A marine construction engineer has been convicted of five felony water pollution charges for illegally filling 86 acres of wetlands at an Eastern Shore game preserve while he ignored warnings from environmental officials that he stop work and obtain federal permits.
A jury of eight men and four women deliberated 12 1/2 hours during three days last week before convicting defendant William B. Ellen in U.S. District Court in Baltimore Friday to end the monthlong trial.
The jury acquitted Ellen, 44, of Mathews, Va., of one charge of illegally filling a wetlands roadway on the 3,272-acre Tudor Farms site near Blackwater National Wildlife Refuge in Dorchester County.
Assistant U.S. Attorney Jane F. Barrett said she hoped the verdict would show other Eastern Shore landowners and managers that "we take wetlands enforcement very seriously in Maryland."
She credited the FBI, the Army Corps of Engineers and the Environmental Protection Agency for investigations that led to Ellen's conviction.
Ellen, who did not testify at the trial, declined to comment on the verdict.

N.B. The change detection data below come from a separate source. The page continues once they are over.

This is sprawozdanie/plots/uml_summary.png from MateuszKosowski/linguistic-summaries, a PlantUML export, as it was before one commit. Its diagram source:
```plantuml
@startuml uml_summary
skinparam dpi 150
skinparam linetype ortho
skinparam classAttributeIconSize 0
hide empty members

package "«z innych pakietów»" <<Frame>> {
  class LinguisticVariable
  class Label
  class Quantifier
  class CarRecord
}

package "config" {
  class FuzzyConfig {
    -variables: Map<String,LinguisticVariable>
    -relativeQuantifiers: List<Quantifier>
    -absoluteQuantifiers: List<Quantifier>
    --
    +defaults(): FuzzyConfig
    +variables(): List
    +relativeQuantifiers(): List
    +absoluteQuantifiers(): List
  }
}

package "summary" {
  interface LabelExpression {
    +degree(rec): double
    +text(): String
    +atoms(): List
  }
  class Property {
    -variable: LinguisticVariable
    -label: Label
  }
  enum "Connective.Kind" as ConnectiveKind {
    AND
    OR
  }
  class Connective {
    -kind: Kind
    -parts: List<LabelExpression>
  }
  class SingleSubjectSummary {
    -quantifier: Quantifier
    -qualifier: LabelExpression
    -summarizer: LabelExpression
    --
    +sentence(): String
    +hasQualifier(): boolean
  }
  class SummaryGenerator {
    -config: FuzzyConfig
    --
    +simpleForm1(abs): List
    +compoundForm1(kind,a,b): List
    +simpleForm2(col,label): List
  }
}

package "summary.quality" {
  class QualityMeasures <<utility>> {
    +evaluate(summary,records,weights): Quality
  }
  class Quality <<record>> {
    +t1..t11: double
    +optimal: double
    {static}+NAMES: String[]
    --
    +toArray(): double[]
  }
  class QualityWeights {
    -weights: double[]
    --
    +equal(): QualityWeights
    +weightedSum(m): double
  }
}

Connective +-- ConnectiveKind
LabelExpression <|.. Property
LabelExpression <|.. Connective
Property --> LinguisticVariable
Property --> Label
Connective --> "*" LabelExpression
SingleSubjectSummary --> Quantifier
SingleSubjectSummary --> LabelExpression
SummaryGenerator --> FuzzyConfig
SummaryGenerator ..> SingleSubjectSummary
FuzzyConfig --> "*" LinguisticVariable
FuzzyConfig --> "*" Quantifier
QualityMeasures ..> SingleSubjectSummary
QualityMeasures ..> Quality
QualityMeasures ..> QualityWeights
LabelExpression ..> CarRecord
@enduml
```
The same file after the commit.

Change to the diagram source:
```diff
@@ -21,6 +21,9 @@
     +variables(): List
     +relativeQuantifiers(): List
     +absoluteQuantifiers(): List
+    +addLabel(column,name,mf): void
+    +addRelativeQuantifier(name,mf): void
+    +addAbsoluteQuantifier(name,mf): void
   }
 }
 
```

His lawyers said he probably will appeal it.
He faces a maximum sentence of 15 years in federal prison without parole and fines of $50,000 a day for each day of the violations. Judge Frederic N. Smalkin set sentencing for April 15.
Trial evidence showed that Ellen directed construction crews to fill tidal and nontidal wetlands, build roads and carve out a pond with bulldozers in violation of the Clean Water Act, which requires prior federal approvals and permits for wetlands work.
The offenses, which occurred between October 1987 and March 1989, continued for at least a year after Ellen received repeated warnings about getting permits and after he received a cease-and-desist order from the Corps of Engineers.
The wetlands work was done for what owner Paul Tudor Jones 2nd, an avid hunter and multimillionaire commodities trader, envisioned as a $15 million showcase hunting and game preserve for waterfowl.
Jones, 35, pleaded guilty last May to a misdemeanor charge for violating the Clean Water Act by illegally filling wetlands. He paid a $1 million fine and $1 million restitution to the government in a plea bargain with federal prosecutors, and was barred from hunting waterfowl for two years anywhere in the United States.
The Jones and Ellen cases make up what the government has described as the largest criminal wetlands prosecution in U.S. history.
Smalkin, in dismissing the jury after the verdict, noted that the Ellen trial was complicated and "difficult because you [jurors] had to apply criminal law to activities that are not usually thought of as criminal acts."